It hurts my arms to type this post, and it hurts to hold a book in my arms for too long. 

I already had scheduled an appointment with my primary care doctor, so I decided to go and see what she thought I should do.  She got in touch with my rheumatologist and he thinks this could be side effects from the Humira.

Oh, wait!  I read about this.  Yes, in the side effects of Humira was the phrase “lupus-like syndrome.”  And the thought crossed my mind, “Why would I want that when I already actually have lupus?” 

This might sound stupid, but I feel like the last time I was really flaring like this, it only lasted a few days, so I pushed through.  But this time, it’s not subsiding.

I think the traveling, the change in weather, and the fact that I guess I was due for a flare are all contributing to my current situation.  And I guess the Humira is, too. 

It’s hard to explain how your whole body can hurt, but you can still look semi-okay on the outside.  For those who really know me well, they can tell by my voice and my posture that I’m not feeling well.  But for the rest of the world, I feel like I’m dying inside, but in some ways, I have to go on living. 

I’m not in a position in my life right now to really be able to nurse a flare.  It would be nice, but I have teaching responsibilities and a dissertation to write. 

I’m starting to learn the wisdom of the daily nap for people with lupus.  When I was on vacation, it was nice to be able to sleep late, take an afternoon nap, and feel pretty good.  Maybe I’ve gone too far in the opposite direction.  There were a few days right before school started that I pushed really hard to get a bunch of things done.  And then I needed a day to recover. 

I didn’t miss this. 

Everything feels like work.  Climbing the three sets of stairs to my apartment is an activity ripe with exhaustion.  So is cleaning.  And grocery shopping.  Things that feel like nothing on a good day, or are normal activities for most people, are feats of superhuman proportions. 

There are definitely days where I leave lupus and rheumatoid arthritis behind, in the dust, they don’t stand a chance in my tracks.  And then there are times like these, where their ever-presence makes it impossible to forget that life isn’t always like this.  That this too, hopefully, shall pass.  And the sooner, the better. 

I wasn’t planning on submitting anything for the September edition of PFAM, but decided that this post fits nicely with the theme of “You know you have _ when _.” 

1 comment:

  1. Thank you for this post!
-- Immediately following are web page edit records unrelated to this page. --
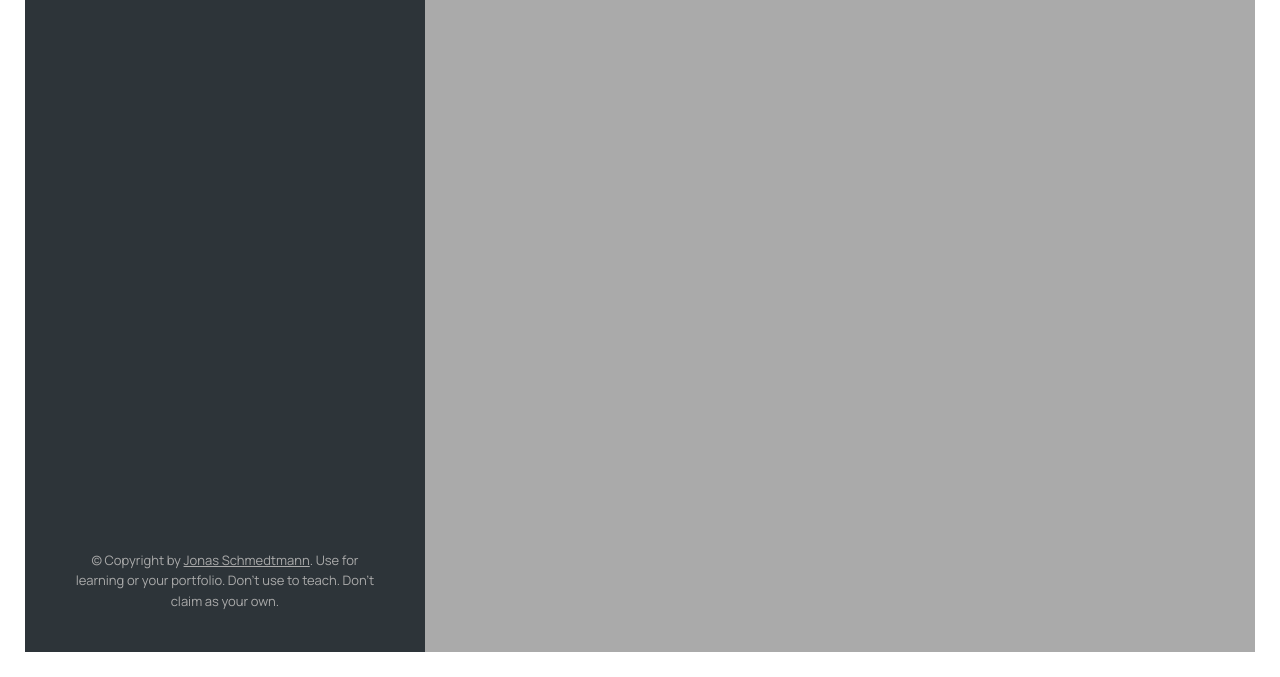
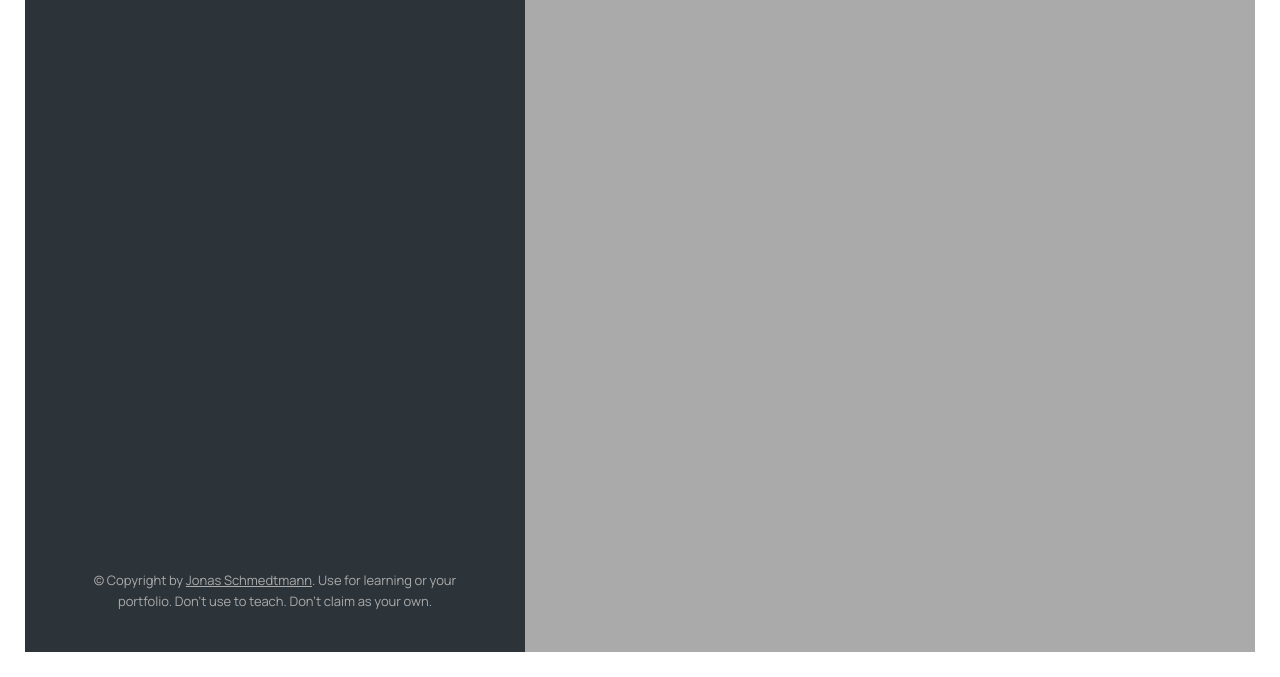
Before and after one commit to DenisKulik/mapty, a website built with webpack: page src/index.html in a window 1280 px wide. Shown: the part 123-800 px from the top of the page. Built offline with nearby package versions, Linux system fonts and the light colour scheme; no server answers.

Commit message:
fix base size of the sidebar

```diff
--- a/src/css/style.css
+++ b/src/css/style.css
@@ -43,7 +43,7 @@ a:visited {
 
 /* SIDEBAR */
 .sidebar {
-	flex-basis: 40rem;
+	flex-basis: 50rem;
 	background-color: var(--color-dark--1);
 	padding: 3rem 5rem 4rem 5rem;
 	display: flex;
```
I am new to this RA diagnosis and in fact just said to my husband today that I am confused about what I think a flare is....haven't seen much about it on web sites. You however have described ME!!! I can totally relate to your description of a flare.
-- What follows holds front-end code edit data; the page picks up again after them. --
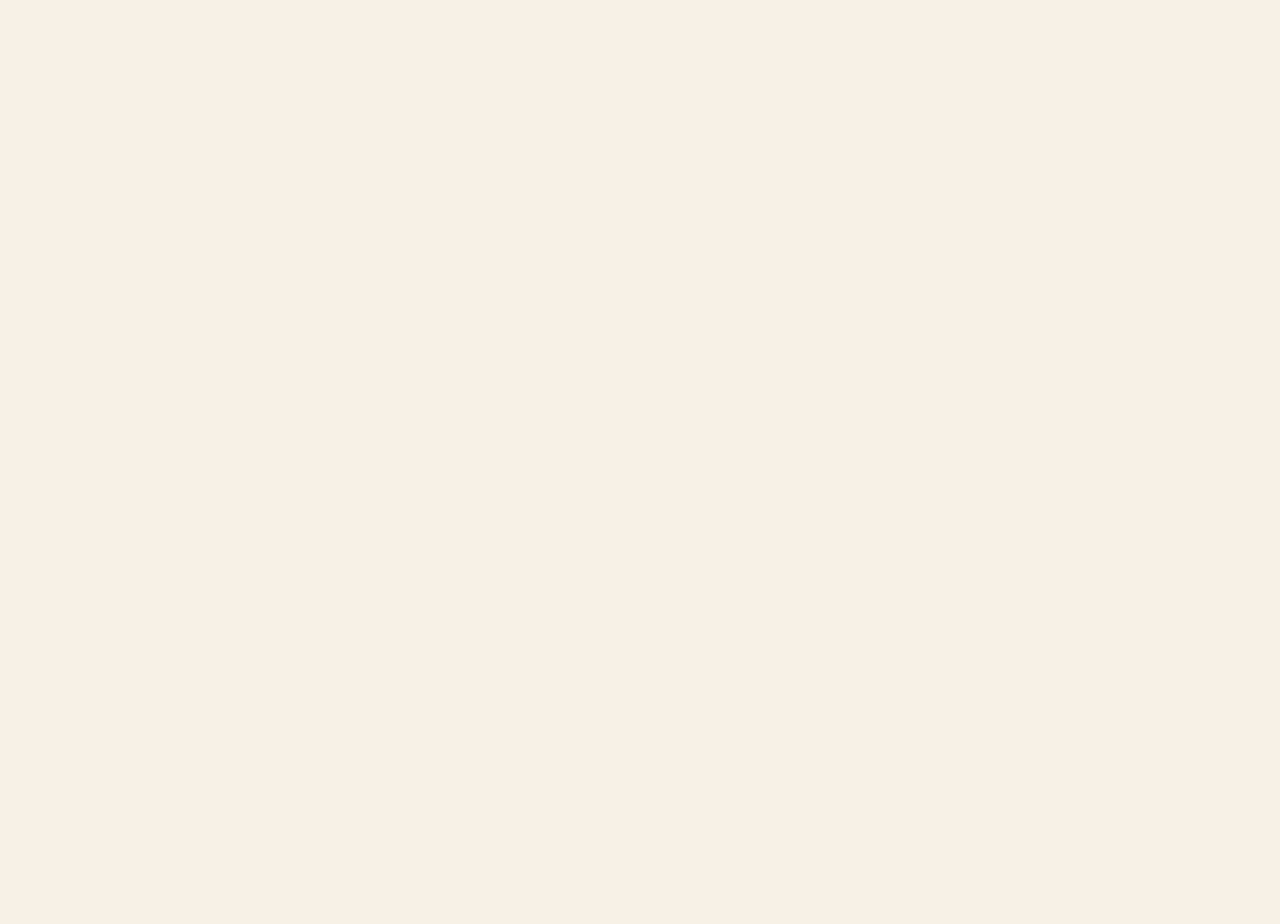
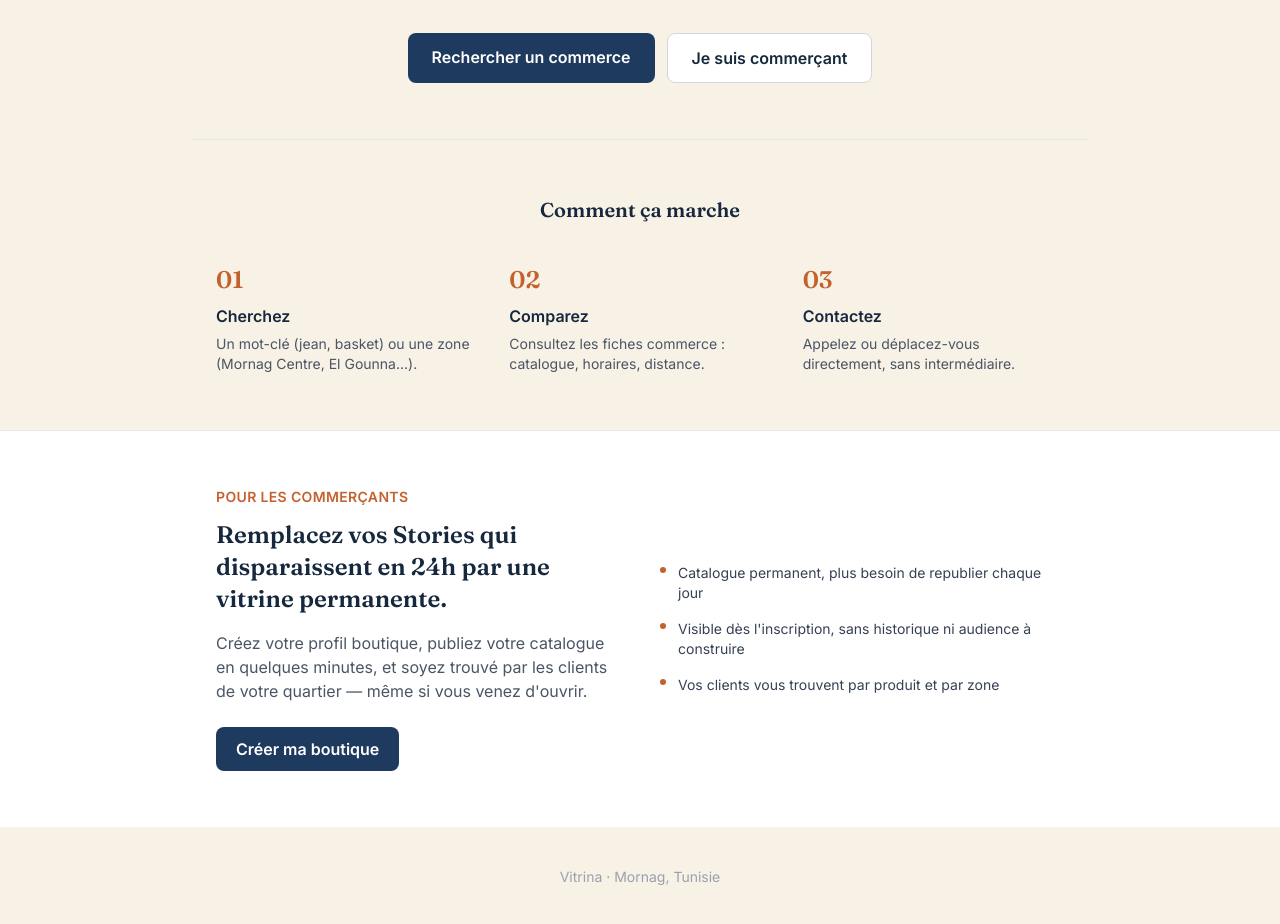
Before and after one commit to GmatiAyoub/vitrina-front, a React (Vite) app: page / in a window 1280 px wide. Before the commit this address led to /recherche. Shown: the part 440-1364 px from the top of the page. Before the commit the page ends 800 px from the top, so only its background shows below. Built offline with nearby package versions, Linux system fonts and the light colour scheme; no server answers.

Commit message:
ajout de page off

```diff
--- a/src/App.jsx
+++ b/src/App.jsx
@@ -1,6 +1,8 @@
-import { BrowserRouter, Routes, Route, Navigate } from 'react-router-dom';
+import { BrowserRouter, Routes, Route } from 'react-router-dom';
 import { AuthProvider } from './context/AuthContext';
 import ProtectedRoute from './components/ProtectedRoute';
+import Navbar from './components/Navbar';
+import HomePage from './pages/HomePage';
 import Login from './pages/Login';
 import Register from './pages/Register';
 import Dashboard from './pages/Dashboard';
@@ -10,7 +12,6 @@ import FavoritesPage from './pages/FavoritesPage';
 import AdminPage from './pages/AdminPage';
 import CommerceProfilePage from './pages/CommerceProfilePage';
 import MyProductsPage from './pages/MyProductsPage';
-import Navbar from './components/Navbar';
 
 function App() {
   return (
@@ -18,7 +19,7 @@ function App() {
       <AuthProvider>
         <Navbar />
         <Routes>
-          <Route path="/" element={<Navigate to="/recherche" replace />} />
+          <Route path="/" element={<HomePage />} />
 
           <Route path="/recherche" element={<SearchPage />} />
           <Route path="/commerces/:id" element={<CommerceDetailPage />} />
@@ -26,47 +27,11 @@ function App() {
           <Route path="/login" element={<Login />} />
           <Route path="/register" element={<Register />} />
 
-          <Route
-            path="/dashboard"
-            element={
-              <ProtectedRoute>
-                <Dashboard />
-              </ProtectedRoute>
-            }
-          />
-
-          <Route
-            path="/favoris"
-            element={
-              <ProtectedRoute allowedRoles={['client']}>
-                <FavoritesPage />
-              </ProtectedRoute>
-            }
-          />
-          <Route
-            path="/admin"
-            element={
-              <ProtectedRoute allowedRoles={['admin']}>
-                <AdminPage />
-              </ProtectedRoute>
-            }
-          />
-          <Route
-            path="/mon-commerce"
-            element={
-              <ProtectedRoute allowedRoles={['commercant']}>
-                <CommerceProfilePage />
-              </ProtectedRoute>
-            }
-          />
-          <Route
-            path="/mes-produits"
-            element={
-              <ProtectedRoute allowedRoles={['commercant']}>
-                <MyProductsPage />
-              </ProtectedRoute>
-            }
-          />
+          <Route path="/dashboard" element={<ProtectedRoute><Dashboard /></ProtectedRoute>} />
+          <Route path="/favoris" element={<ProtectedRoute allowedRoles={['client']}><FavoritesPage /></ProtectedRoute>} />
+          <Route path="/admin" element={<ProtectedRoute allowedRoles={['admin']}><AdminPage /></ProtectedRoute>} />
+          <Route path="/mon-commerce" element={<ProtectedRoute allowedRoles={['commercant']}><CommerceProfilePage /></ProtectedRoute>} />
+          <Route path="/mes-produits" element={<ProtectedRoute allowedRoles={['commercant']}><MyProductsPage /></ProtectedRoute>} />
         </Routes>
       </AuthProvider>
     </BrowserRouter>
--- a/src/components/Navbar.jsx
+++ b/src/components/Navbar.jsx
@@ -12,9 +12,9 @@ export default function Navbar() {
 
   return (
     <nav className="bg-white border-b border-gray-200 px-6 py-3 flex items-center justify-between sticky top-0 z-10 shadow-sm">
-      <Link to="/recherche" className="text-xl font-display font-semibold text-primary">
-        Vitrina
-      </Link>
+      <Link to="/" className="text-xl font-display font-semibold text-primary">
+  Vitrina
+</Link>
 
       <div className="flex items-center gap-5 text-sm">
         <Link to="/recherche" className="text-gray-600 hover:text-primary font-medium">
--- a/src/pages/Dashboard.jsx
+++ b/src/pages/Dashboard.jsx
@@ -1,50 +1,185 @@
+import { useEffect, useState } from 'react';
+import { Navigate, Link } from 'react-router-dom';
 import { useAuth } from '../context/AuthContext';
-import { Navigate, Link } from 'react-router-dom';
+import api from '../api/axios';
 
 export default function Dashboard() {
-  const { user, loading, logout } = useAuth();
+  const { user, loading } = useAuth();
 
   if (loading) return <p className="text-center mt-16 text-gray-500">Chargement...</p>;
   if (!user) return <Navigate to="/login" replace />;
 
   return (
-    <div className="max-w-lg mx-auto mt-16 p-8 bg-white rounded-xl shadow-md">
-      <h1 className="text-xl font-display font-semibold text-ink mb-4">Bienvenue sur Vitrina</h1>
-      <p className="text-gray-600">Email : {user.email}</p>
-      <p className="text-gray-600 mb-4">Rôle : {user.role}</p>
+    <div className="max-w-3xl mx-auto p-6">
+      <h1 className="text-2xl font-display font-semibold text-ink mb-1">
+        Bonjour {user.email.split('@')[0]}
+      </h1>
+      <p className="text-gray-500 text-sm mb-8">
+        {user.role === 'client' && 'Votre espace client Vitrina.'}
+        {user.role === 'commercant' && 'Votre espace commerçant Vitrina.'}
+        {user.role === 'admin' && "Votre espace d'administration Vitrina."}
+      </p>
 
-      <div className="flex flex-col gap-2 mb-4">
-        <Link to="/recherche" className="text-primary font-medium">
-          🔍 Aller à la recherche
-        </Link>
-        {user.role === 'client' && (
-          <Link to="/favoris" className="text-primary font-medium">
-            ★ Mes favoris
-          </Link>
-        )}
-        {user.role === 'commercant' && (
-          <>
-            <Link to="/mon-commerce" className="text-primary font-medium">
-              🏬 Mon commerce
-            </Link>
-            <Link to="/mes-produits" className="text-primary font-medium">
-              📦 Mes produits
-            </Link>
-          </>
-        )}
-        {user.role === 'admin' && (
-          <Link to="/admin" className="text-primary font-medium">
-            ⚙️ Panneau d'administration
-          </Link>
-        )}
-      </div>
-
-      <button
-        onClick={logout}
-        className="bg-primary hover:bg-primary-dark text-white px-4 py-2 rounded-lg font-medium transition-colors"
-      >
-        Se déconnecter
-      </button>
+      {user.role === 'client' && <TableauClient />}
+      {user.role === 'commercant' && <TableauCommercant />}
+      {user.role === 'admin' && <TableauAdmin />}
     </div>
   );
 }
+
+function TableauClient() {
+  const [nbFavoris, setNbFavoris] = useState(null);
+
+  useEffect(() => {
+    api
+      .get('/favoris')
+      .then((res) => setNbFavoris(res.data.favoris.length))
+      .catch(() => setNbFavoris(0));
+  }, []);
+
+  return (
+    <div className="grid grid-cols-1 sm:grid-cols-2 gap-4">
+      <CarteAction
+        titre="Rechercher"
+        description="Trouver un produit ou un commerce à Mornag."
+        lien="/recherche"
+        libelleLien="Lancer une recherche"
+      />
+      <CarteChiffre
+        titre="Mes favoris"
+        chiffre={nbFavoris}
+        lien="/favoris"
+        libelleLien="Voir mes favoris"
+      />
+    </div>
+  );
+}
+
+function TableauCommercant() {
+  const [commerce, setCommerce] = useState(undefined);
+  const [nbProduits, setNbProduits] = useState(null);
+
+  useEffect(() => {
+    api
+      .get('/commerces/me')
+      .then((res) => setCommerce(res.data.commerce))
+      .catch(() => setCommerce(null));
+
+    api
+      .get('/produits/mes-produits')
+      .then((res) => setNbProduits(res.data.produits.length))
+      .catch(() => setNbProduits(0));
+  }, []);
+
+  if (commerce === undefined) {
+    return <p className="text-gray-500 text-sm">Chargement...</p>;
+  }
+
+  if (commerce === null) {
+    return (
+      <div className="bg-white border border-gray-200 rounded-xl p-6">
+        <h2 className="font-semibold text-ink mb-1.5">Créez votre profil boutique</h2>
+        <p className="text-sm text-gray-600 mb-4">
+          Vous n'avez pas encore de commerce enregistré. Créez-le pour commencer à
+          publier votre catalogue.
+        </p>
+        <Link
+          to="/mon-commerce"
+          className="inline-block bg-primary hover:bg-primary-dark text-white px-4 py-2 rounded-lg text-sm font-semibold transition-colors"
+        >
+          Créer mon commerce
+        </Link>
+      </div>
+    );
+  }
+
+  return (
+    <div className="grid grid-cols-1 sm:grid-cols-2 gap-4">
+      <div className="bg-white border border-gray-200 rounded-xl p-5">
+        <p className="text-xs text-gray-500 mb-1">Mon commerce</p>
+        <p className="font-semibold text-ink mb-1">{commerce.nom}</p>
+        <span
+          className={`inline-block px-2 py-0.5 rounded-full text-xs font-medium mb-3 ${
+            commerce.active ? 'bg-green-100 text-green-700' : 'bg-red-100 text-red-700'
+          }`}
+        >
+          {commerce.active ? 'Visible dans la recherche' : 'Suspendu par un admin'}
+        </span>
+        <Link to="/mon-commerce" className="block text-sm text-primary font-medium">
+          Modifier mon profil →
+        </Link>
+      </div>
+      <CarteChiffre
+        titre="Mes produits"
+        chiffre={nbProduits}
+        lien="/mes-produits"
+        libelleLien="Gérer mon catalogue"
+      />
+    </div>
+  );
+}
+
+function TableauAdmin() {
+  const [stats, setStats] = useState(null);
+
+  useEffect(() => {
+    api
+      .get('/admin/statistiques')
+      .then((res) => setStats(res.data.statistiques))
+      .catch(() => {});
+  }, []);
+
+  return (
+    <div>
+      {stats && (
+        <div className="grid grid-cols-2 sm:grid-cols-4 gap-4 mb-6">
+          <MiniStat label="Clients" valeur={stats.nbClients} />
+          <MiniStat label="Commerçants" valeur={stats.nbCommercants} />
+          <MiniStat label="Commerces actifs" valeur={stats.nbCommercesActifs} />
+          <MiniStat label="Produits" valeur={stats.nbProduits} />
+        </div>
+      )}
+      <Link
+        to="/admin"
+        className="inline-block bg-primary hover:bg-primary-dark text-white px-4 py-2 rounded-lg text-sm font-semibold transition-colors"
+      >
+        Ouvrir le panneau d'administration →
+      </Link>
+    </div>
+  );
+}
+
+function CarteAction({ titre, description, lien, libelleLien }) {
+  return (
+    <div className="bg-white border border-gray-200 rounded-xl p-5">
+      <p className="font-semibold text-ink mb-1.5">{titre}</p>
+      <p className="text-sm text-gray-600 mb-4">{description}</p>
+      <Link to={lien} className="text-sm text-primary font-medium">
+        {libelleLien} →
+      </Link>
+    </div>
+  );
+}
+
+function CarteChiffre({ titre, chiffre, lien, libelleLien }) {
+  return (
+    <div className="bg-white border border-gray-200 rounded-xl p-5">
+      <p className="text-xs text-gray-500 mb-1">{titre}</p>
+      <p className="text-3xl font-display font-semibold text-accent mb-3">
+        {chiffre === null ? '—' : chiffre}
+      </p>
+      <Link to={lien} className="text-sm text-primary font-medium">
+        {libelleLien} →
+      </Link>
+    </div>
+  );
+}
+
+function MiniStat({ label, valeur }) {
+  return (
+    <div className="bg-white border border-gray-200 rounded-xl p-4">
+      <p className="text-2xl font-display font-semibold text-accent">{valeur}</p>
+      <p className="text-xs text-gray-500 mt-1">{label}</p>
+    </div>
+  );
+}
--- /dev/null
+++ b/src/pages/HomePage.jsx
@@ -0,0 +1,115 @@
+import { Link } from 'react-router-dom';
+
+export default function HomePage() {
+  return (
+    <div>
+      {/* Hero */}
+      <section className="max-w-3xl mx-auto px-6 pt-16 pb-14 text-center">
+        <p className="text-accent font-semibold text-sm tracking-wide uppercase mb-4">
+          Mornag · Vêtements & chaussures
+        </p>
+        <h1 className="text-4xl sm:text-5xl font-display font-semibold text-ink leading-tight mb-5">
+          Les commerces de votre quartier,
+          <br />
+          sans faire défiler Facebook.
+        </h1>
+        <p className="text-gray-600 text-base sm:text-lg max-w-xl mx-auto mb-8">
+          Vitrina rassemble les boutiques de Mornag dans un seul endroit : cherchez un
+          article, trouvez le commerce le plus proche, contactez-le directement.
+        </p>
+        <div className="flex flex-col sm:flex-row gap-3 justify-center">
+          <Link
+            to="/recherche"
+            className="bg-primary hover:bg-primary-dark text-white px-6 py-3 rounded-lg font-semibold transition-colors"
+          >
+            Rechercher un commerce
+          </Link>
+          <Link
+            to="/register"
+            className="bg-white border border-gray-300 hover:border-primary text-ink px-6 py-3 rounded-lg font-semibold transition-colors"
+          >
+            Je suis commerçant
+          </Link>
+        </div>
+      </section>
+
+      {/* Comment ça marche - côté client */}
+      <section className="max-w-4xl mx-auto px-6 py-14 border-t border-gray-200">
+        <h2 className="text-xl font-display font-semibold text-ink text-center mb-10">
+          Comment ça marche
+        </h2>
+        <div className="grid grid-cols-1 sm:grid-cols-3 gap-8">
+          <Etape
+            numero="01"
+            titre="Cherchez"
+            description="Un mot-clé (jean, basket) ou une zone (Mornag Centre, El Gounna...)."
+          />
+          <Etape
+            numero="02"
+            titre="Comparez"
+            description="Consultez les fiches commerce : catalogue, horaires, distance."
+          />
+          <Etape
+            numero="03"
+            titre="Contactez"
+            description="Appelez ou déplacez-vous directement, sans intermédiaire."
+          />
+        </div>
+      </section>
+
+      {/* Pour les commerçants */}
+      <section className="bg-white border-t border-gray-200">
+        <div className="max-w-4xl mx-auto px-6 py-14 grid grid-cols-1 sm:grid-cols-2 gap-10 items-center">
+          <div>
+            <p className="text-accent font-semibold text-sm tracking-wide uppercase mb-3">
+              Pour les commerçants
+            </p>
+            <h2 className="text-2xl font-display font-semibold text-ink mb-4">
+              Remplacez vos Stories qui disparaissent en 24h
+              par une vitrine permanente.
+            </h2>
+            <p className="text-gray-600 mb-6">
+              Créez votre profil boutique, publiez votre catalogue en quelques minutes,
+              et soyez trouvé par les clients de votre quartier — même si vous venez
+              d'ouvrir.
+            </p>
+            <Link
+              to="/register"
+              className="inline-block bg-primary hover:bg-primary-dark text-white px-5 py-2.5 rounded-lg font-semibold transition-colors"
+            >
+              Créer ma boutique
+            </Link>
+          </div>
+          <ul className="flex flex-col gap-4">
+            <Avantage texte="Catalogue permanent, plus besoin de republier chaque jour" />
+            <Avantage texte="Visible dès l'inscription, sans historique ni audience à construire" />
+            <Avantage texte="Vos clients vous trouvent par produit et par zone" />
+          </ul>
+        </div>
+      </section>
+
+      <footer className="max-w-4xl mx-auto px-6 py-10 text-center">
+        <p className="text-sm text-gray-400">Vitrina · Mornag, Tunisie</p>
+      </footer>
+    </div>
+  );
+}
+
+function Etape({ numero, titre, description }) {
+  return (
+    <div>
+      <p className="text-accent font-display font-semibold text-2xl mb-2">{numero}</p>
+      <h3 className="font-semibold text-ink mb-1.5">{titre}</h3>
+      <p className="text-sm text-gray-600">{description}</p>
+    </div>
+  );
+}
+
+function Avantage({ texte }) {
+  return (
+    <li className="flex items-start gap-3">
+      <span className="mt-1 w-1.5 h-1.5 rounded-full bg-accent shrink-0" />
+      <span className="text-gray-700 text-sm">{texte}</span>
+    </li>
+  );
+}
```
    it's so nice to know I'm not out of my mind, but there are others who know how I feel and what I am experiencing. Thank you! Just wish we could all feel better:)